MP Jacob Rees-Mogg is no stranger to news headlines, and his latest antics received their fair share of column inches. It was the latter part of his job title - the minister of state for Brexit opportunities and government efficiency – that prompted him to address the lack of civil servants back at their Westminster desks.

His ‘calling cards’ – professionally printed notes left on desks of absent workers - were widely criticised as condescending, thanks to the passive aggressive wording of ‘sorry you were out when I visited. I look forward to seeing you in the office very soon.’

For all its pompous air, Rees-Mogg’s frustrations may strike a chord with other business leaders who are still struggling to entice workers back to their desks. There are, however other ways to tempt people from their dining rooms back to their desks once again, as MPL reveals:-

Call of the wild: in a podcast with The FT’s Isabel Berwick, architect Rick Cook spoke about the need to integrate nature into our offices, especially after so many professionals have had free access to the outside world from their WFH base.

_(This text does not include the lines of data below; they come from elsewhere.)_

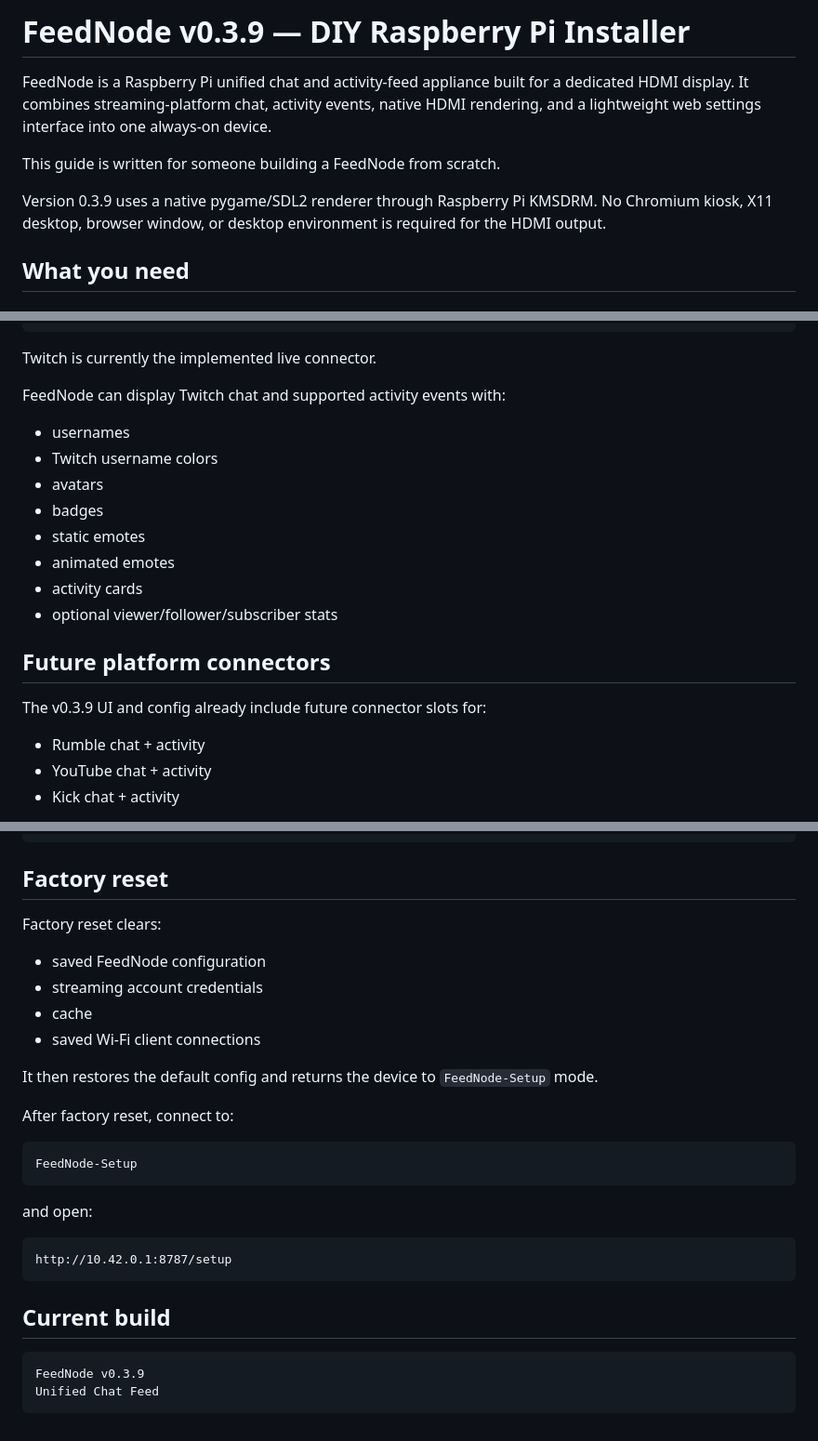
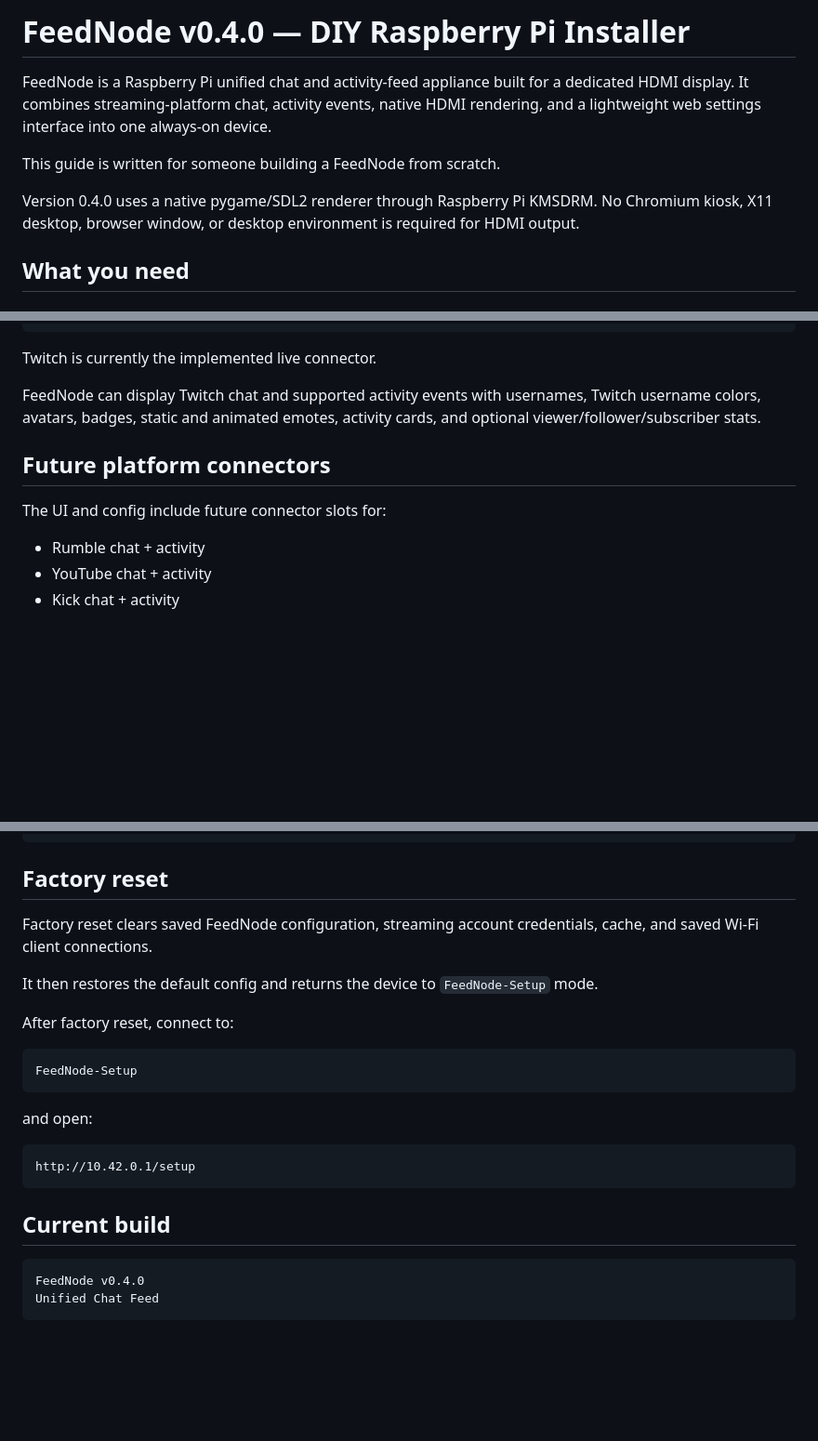
Before and after one commit to iamvinyl/FeedNode, a Markdown page: README.md, 3 parts joined by grey strips. Shown at 93% size. Drawn GitHub-style; blank space fills up the shorter version.

````diff
--- a/README.md
+++ b/README.md
@@ -1,10 +1,10 @@
-# FeedNode v0.3.9 — DIY Raspberry Pi Installer
+# FeedNode v0.4.0 — DIY Raspberry Pi Installer
 
 FeedNode is a Raspberry Pi unified chat and activity-feed appliance built for a dedicated HDMI display. It combines streaming-platform chat, activity events, native HDMI rendering, and a lightweight web settings interface into one always-on device.
 
 This guide is written for someone building a FeedNode from scratch.
 
-Version 0.3.9 uses a native pygame/SDL2 renderer through Raspberry Pi KMSDRM. No Chromium kiosk, X11 desktop, browser window, or desktop environment is required for the HDMI output.
+Version 0.4.0 uses a native pygame/SDL2 renderer through Raspberry Pi KMSDRM. No Chromium kiosk, X11 desktop, browser window, or desktop environment is required for HDMI output.
 
 ## What you need
 
@@ -242,20 +244,11 @@ channel:read:redemptions
 
 Twitch is currently the implemented live connector.
 
-FeedNode can display Twitch chat and supported activity events with:
-
-- usernames
-- Twitch username colors
-- avatars
-- badges
-- static emotes
-- animated emotes
-- activity cards
-- optional viewer/follower/subscriber stats
+FeedNode can display Twitch chat and supported activity events with usernames, Twitch username colors, avatars, badges, static and animated emotes, activity cards, and optional viewer/follower/subscriber stats.
 
 ## Future platform connectors
 
-The v0.3.9 UI and config already include future connector slots for:
+The UI and config include future connector slots for:
 
 - Rumble chat + activity
 - YouTube chat + activity
@@ -375,12 +366,7 @@ sudo reboot
 
 ## Factory reset
 
-Factory reset clears:
-
-- saved FeedNode configuration
-- streaming account credentials
-- cache
-- saved Wi-Fi client connections
+Factory reset clears saved FeedNode configuration, streaming account credentials, cache, and saved Wi-Fi client connections.
 
 It then restores the default config and returns the device to `FeedNode-Setup` mode.
 
@@ -393,12 +379,12 @@ FeedNode-Setup
 and open:
 
 ```text
-http://10.42.0.1:8787/setup
+http://10.42.0.1/setup
 ```
 
 ## Current build
 
 ```text
-FeedNode v0.3.9
+FeedNode v0.4.0
 Unified Chat Feed
 ```
````
Also changed, not shown: other parts of README.md (+32 -32 lines).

Biophilic office design is a way of keeping those connections going – even if the office is in a city or busy town.

Workplaces designed for improving employee wellbeing: the pandemic has allowed our mental and physical health to become part of our everyday conversations, therefore office owners need to ensure their workplaces meet the needs of today’s narrative. Employees will appreciate filtration systems that result in cleaner air and lighting systems that can be changed according to the mood or task while designing for the neurodiverse is a step in the right inclusivity direction.

Blurring the line between a hotel and an office: if employees don’t want to come back due to your current office atmosphere, you’ll need to make it feel less like an office without compromising professionality. Making its way across the pond from New York is the hotel-style office, where the look is curated to feel very boutique in the same way as Soho House, for example. Add in a concierge, social spaces and lavish loos, and you’ll have changed the perception of the office environment forever.

Space to be alone: all hail the open plan office as it’s great for communication and collaboration but what about the introverts and silence-seekers who have thrived while WFH? Reconfiguring your office to provide an aspect of solus may convince more people to return than you’d imagine. Pods, booths, small nooks and even designated quiet rooms all address something known as ‘re-entry anxiety’ – an aspect explored by Forbes.

Talk to MPL Interiors about office redesign to convince more employees to return to their desks but to also attract new talent in the future.